Sami I. J. Al-rubaiey; Naser Korde Zed

Engineering and Technology Journal, 2014, Volume 32, Issue 1, Pages 154-161

The present work involves using Impressed Current Cathodic Protection
Technique (ICCPT), to prevent corrosion of buried underground steel pipelines.Polarization method using galvanokinetic technique was used to study the behavior of steel pipelines in Iraqi soil. The soil resistivity in this work is equivalent to NaCl solution (5, 10, 15, 20 and 25) NaCl concentrations. The resistivities play a strong role in corrosion rates, where corrosion rate increases with decreasing environment resistivity and increases with increasing the concentrations of NaCl for constant surface area. The object of this study is using a cathodic protection system by impressed current supplied with solar energy panels applied to steel pipelines. The efficiency of cathodic protection depending on the soil resistivity in the present
work with different electric source and solar energy source are reached to the (92.3-94.5).

Experimental and Numerical Study of CO2 Corrosion in Carbon Steel

Dalia M. Jomaa; Ali H. Jawad; Rana A.Majed

Engineering and Technology Journal, 2013, Volume 31, Issue 15, Pages 2885-2904

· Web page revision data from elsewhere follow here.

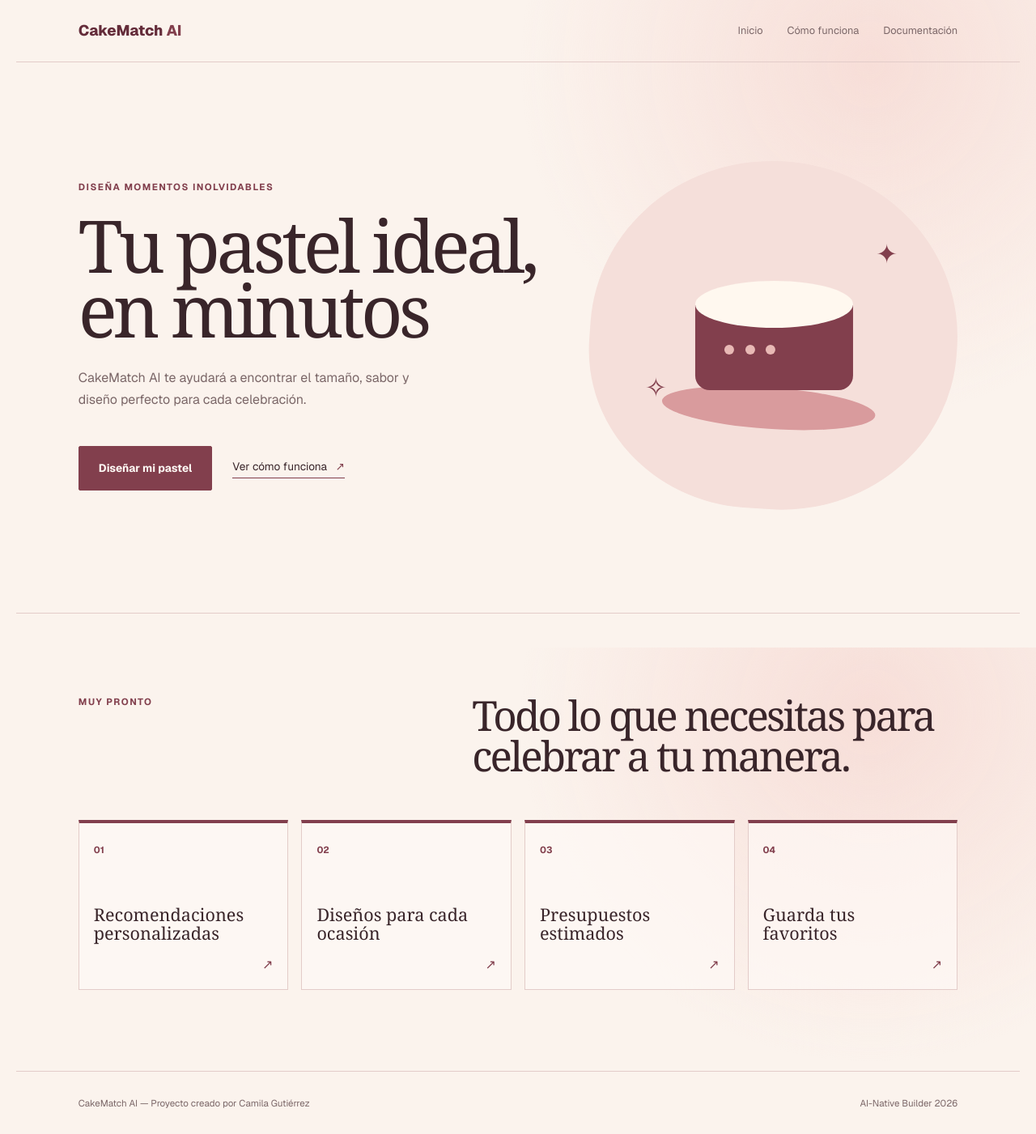
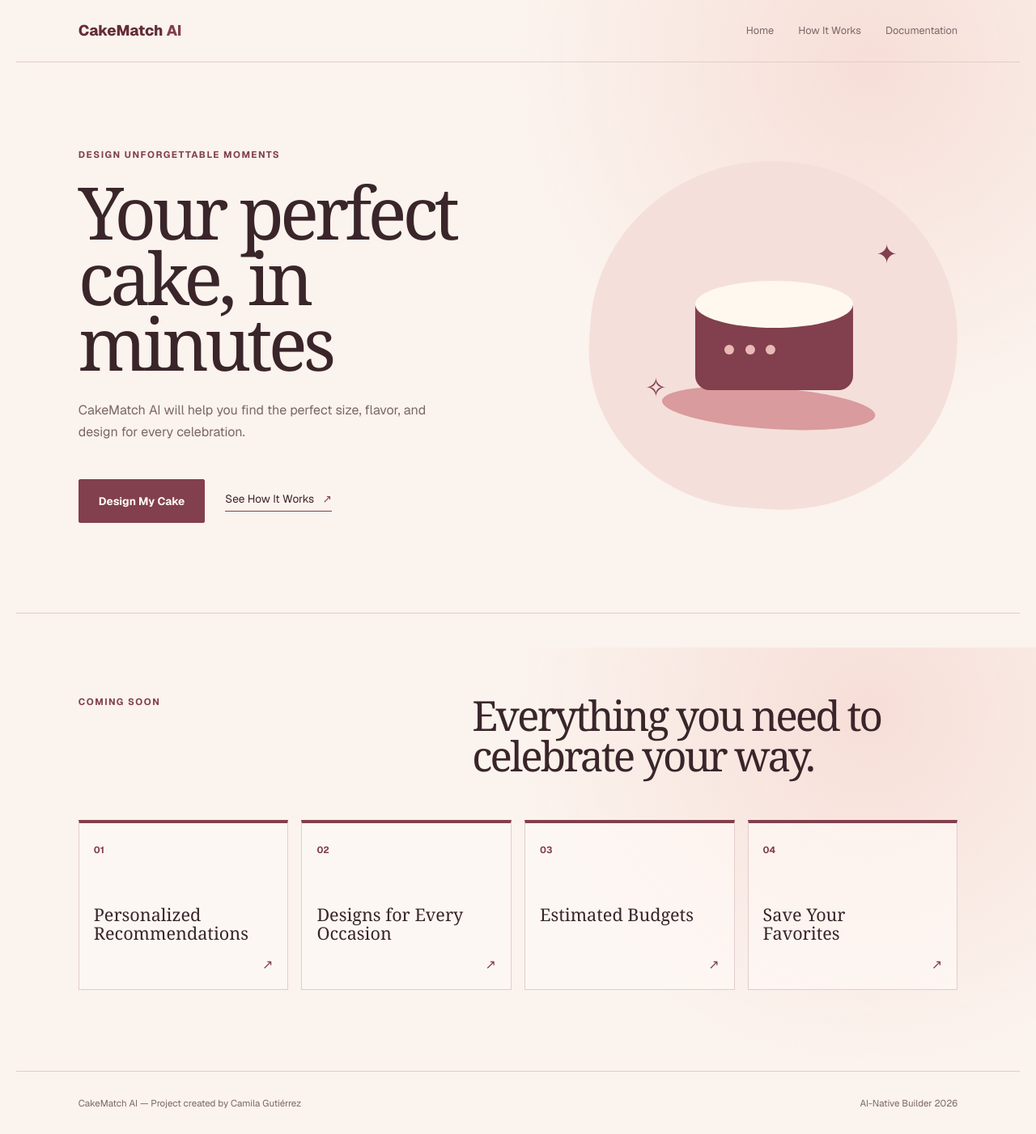
Before and after one commit to camilagutierrezporter/cakematch-ai, a Next.js app: page / in a window 1280 px wide. Shown: the whole page at 81% size. Built offline with nearby package versions, Linux system fonts and the light colour scheme.

Commit message:
feat: translate CakeMatch site to English

```diff
--- a/src/app/docs/page.tsx
+++ b/src/app/docs/page.tsx
@@ -4,10 +4,10 @@ export default function DocsPage() {
   return (
     <main className="placeholder-page">
       <p className="eyebrow">CakeMatch AI</p>
-      <h1>Documentación</h1>
-      <p>La documentación de CakeMatch AI estará disponible próximamente.</p>
+      <h1>Documentation</h1>
+      <p>CakeMatch AI documentation will be available soon.</p>
       <Link className="text-link" href="/">
-        Volver al inicio <span aria-hidden="true">↗</span>
+        Return Home <span aria-hidden="true">↗</span>
       </Link>
     </main>
   );
--- a/src/app/layout.tsx
+++ b/src/app/layout.tsx
@@ -14,13 +14,13 @@ const geistMono = Geist_Mono({
 
 export const metadata: Metadata = {
   title: "CakeMatch AI",
-  description: "Planea el pastel perfecto para cada celebración.",
+  description: "Plan the perfect cake for every celebration.",
 };
 
 export default function RootLayout({ children }: LayoutProps<"/">) {
   return (
     <html
-      lang="es"
+      lang="en"
       className={`${geistSans.variable} ${geistMono.variable} h-full antialiased`}
     >
       <body className="min-h-full flex flex-col">{children}</body>
--- a/src/app/page.tsx
+++ b/src/app/page.tsx
@@ -3,31 +3,31 @@ import Link from "next/link";
 export default function Home() {
   return (
     <main>
-      <nav className="site-nav" aria-label="Navegación principal">
+      <nav className="site-nav" aria-label="Main navigation">
         <Link className="brand" href="/">
           CakeMatch <span>AI</span>
         </Link>
         <div className="nav-links">
-          <Link href="#inicio">Inicio</Link>
-          <Link href="#como-funciona">Cómo funciona</Link>
-          <Link href="/docs">Documentación</Link>
+          <Link href="#inicio">Home</Link>
+          <Link href="#como-funciona">How It Works</Link>
+          <Link href="/docs">Documentation</Link>
         </div>
       </nav>
 
       <section className="hero" id="inicio">
         <div className="hero-copy">
-          <p className="eyebrow">Diseña momentos inolvidables</p>
-          <h1>Tu pastel ideal, en minutos</h1>
+          <p className="eyebrow">Design unforgettable moments</p>
+          <h1>Your perfect cake, in minutes</h1>
           <p className="hero-description">
-            CakeMatch AI te ayudará a encontrar el tamaño, sabor y diseño
-            perfecto para cada celebración.
+            CakeMatch AI will help you find the perfect size, flavor, and design
+            for every celebration.
           </p>
           <div className="hero-actions">
             <button className="primary-button" type="button" disabled>
-              Diseñar mi pastel
+              Design My Cake
             </button>
             <Link className="text-link" href="#como-funciona">
-              Ver cómo funciona <span aria-hidden="true">↗</span>
+              See How It Works <span aria-hidden="true">↗</span>
             </Link>
           </div>
         </div>
@@ -48,15 +48,15 @@ export default function Home() {
 
       <section className="features" id="como-funciona">
         <div className="section-heading">
-          <p className="eyebrow">Muy pronto</p>
-          <h2>Todo lo que necesitas para celebrar a tu manera.</h2>
+          <p className="eyebrow">Coming Soon</p>
+          <h2>Everything you need to celebrate your way.</h2>
         </div>
         <div className="feature-grid">
           {[
-            ["01", "Recomendaciones personalizadas"],
-            ["02", "Diseños para cada ocasión"],
-            ["03", "Presupuestos estimados"],
-            ["04", "Guarda tus favoritos"],
+            ["01", "Personalized Recommendations"],
+            ["02", "Designs for Every Occasion"],
+            ["03", "Estimated Budgets"],
+            ["04", "Save Your Favorites"],
           ].map(([number, title]) => (
             <article className="feature-card" key={number}>
               <span className="feature-number">{number}</span>
@@ -68,7 +68,7 @@ export default function Home() {
       </section>
 
       <footer className="site-footer">
-        <p>CakeMatch AI — Proyecto creado por Camila Gutiérrez</p>
+        <p>CakeMatch AI — Project created by Camila Gutiérrez</p>
         <p>AI-Native Builder 2026</p>
       </footer>
     </main>
```
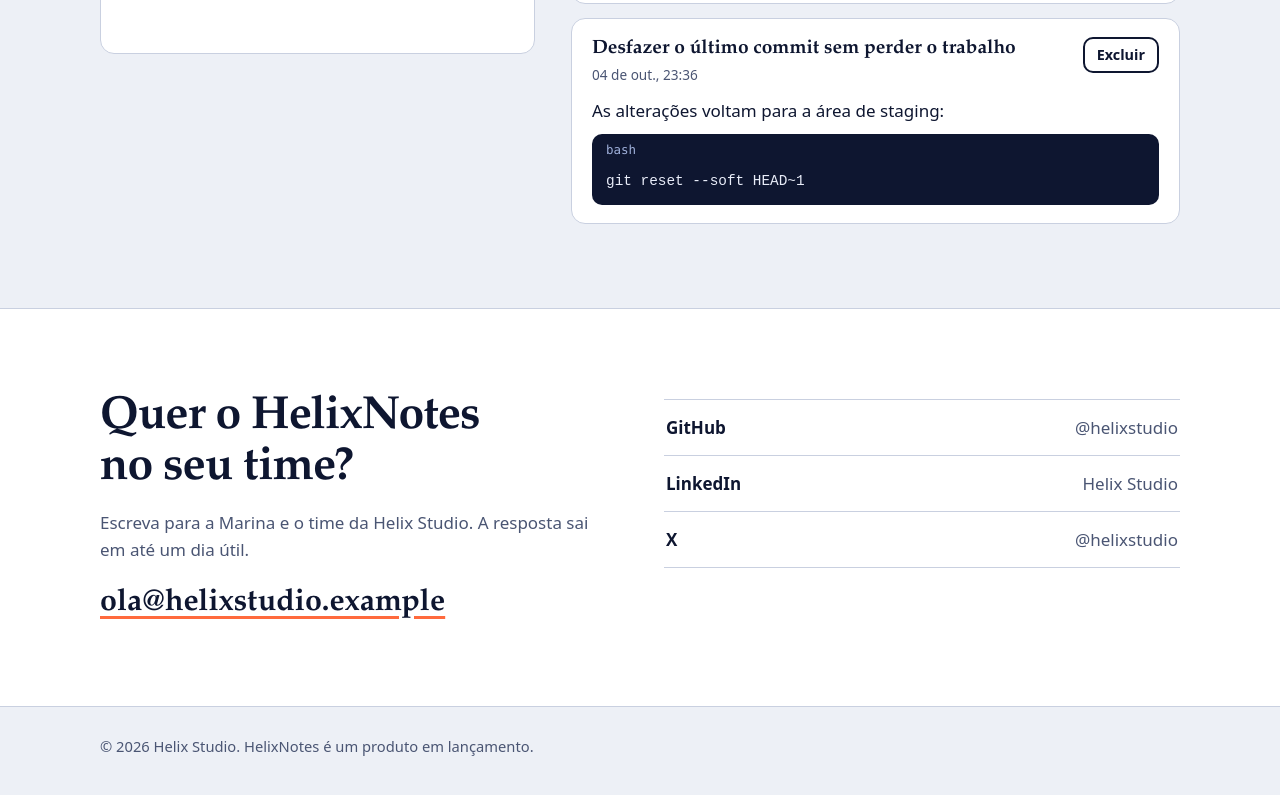
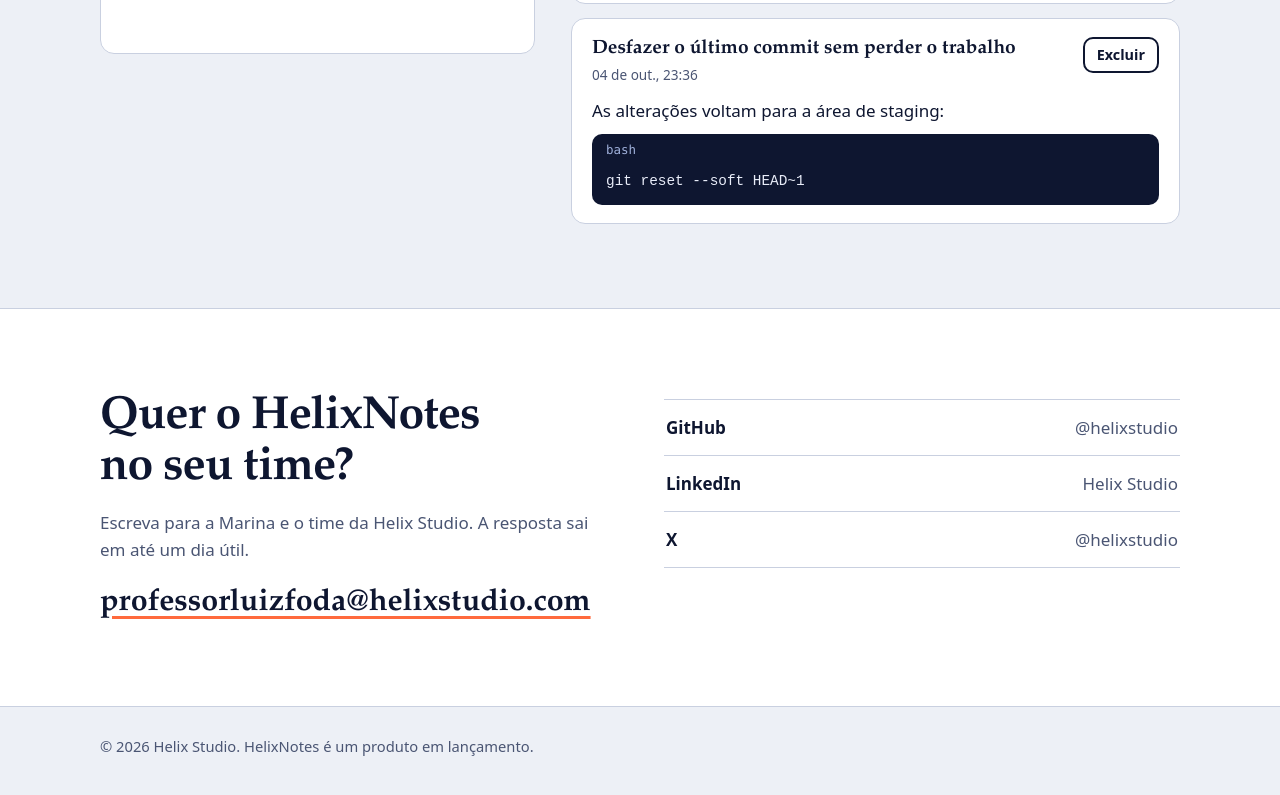
Before and after one commit to gustviz/helixnotes, a plain HTML site: page index.html in a window 1280 px wide. Shown: the part 2324-3119 px from the top of the page. Drawn offline with Linux system fonts and the light colour scheme.

Commit message:
Update contact email for Helix Studio

```diff
--- a/index.html
+++ b/index.html
@@ -257,7 +257,7 @@
       <div>
         <h2 class="sec" id="ct-t">Quer o HelixNotes no seu time?</h2>
         <p class="sec-lead">Escreva para a Marina e o time da Helix Studio. A resposta sai em até um dia útil.</p>
-        <a class="mail" href="mailto:ola@helixstudio.example">ola@helixstudio.example</a>
+        <a class="mail" href="mailto:ola@helixstudio.example">professorluizfoda@helixstudio.com</a>
       </div>
       <ul class="social" aria-label="Redes sociais">
         <li><a href="https://github.com/" rel="noopener" target="_blank">GitHub <span>@helixstudio</span></a></li>
```
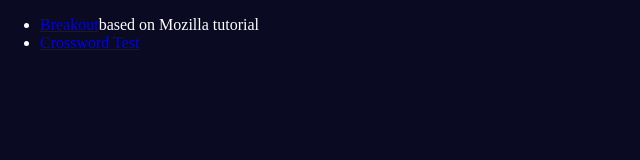
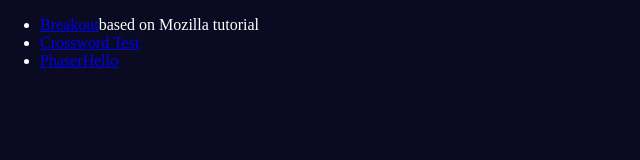
Before and after one commit to nabg2019/testSite, a plain HTML site: page index.html in a window 1280 px wide. Shown: the whole page, without its empty margins (0-640 px from the left). Drawn offline with Linux system fonts and the light colour scheme.

Commit message:
Update index.html

```diff
--- a/index.html
+++ b/index.html
@@ -9,6 +9,7 @@
 <ul>
 	<li><a href="https://nabg2019.github.io/testSite/breakout/breakout.html" target="_blank">Breakout</a>based on Mozilla tutorial</li>
 	<li><a href="https://nabg2019.github.io/testSite/crossword/index.html" target="_blank">Crossword Test</a></li>
+	<li><a href="https://nabg2019.github.io/testSite/phaserText/index.html" target="_blank">PhaserHello</a></li>
 	</ul>
 </body>
 </html>
```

This research involves study corrosion of low carbon steel under static and flow
conditions at 200L/h in the absence and presence of CO2 at two rates 9 and 30 ml/min
at four temperatures by electrochemical method using potentiostat. Numerical model
was achieved to compare between the experimental and theoretical results to estimate
corrosion rate. The results show that the presence of CO2 under static conditions
shifts the Ecorr toward noble direction, while under flow condition the presence of CO2
shift Ecorr toward active or noble direction at two rates of gas. The data of corrosion
rate in mm/y indicate that the presence of CO2 with two flow rate increased the rate
compared with the case of absence of CO2 under static conditions except one case,
while under flow conditions, the presence of 9 ml/min. CO2 increases the corrosion
rate, while the presence of 30 ml/min. CO2 decreases the rate because of formation
FeCO3 scale except at 298K. A Mathematical model was done which show the
volumetric flow rate of CO2 and finally the corrosion rate of CO2 correlated with
dimensionless groups and independent parameters.

Comprehensive Electrochemical Evaluation of Protective Coatings Properties by Sol-Gel Route for Stainless Steel Corrosion

Atia; Mohammed Hussein J. Al

Engineering and Technology Journal, 2013, Volume 31, Issue 4, Pages 71-86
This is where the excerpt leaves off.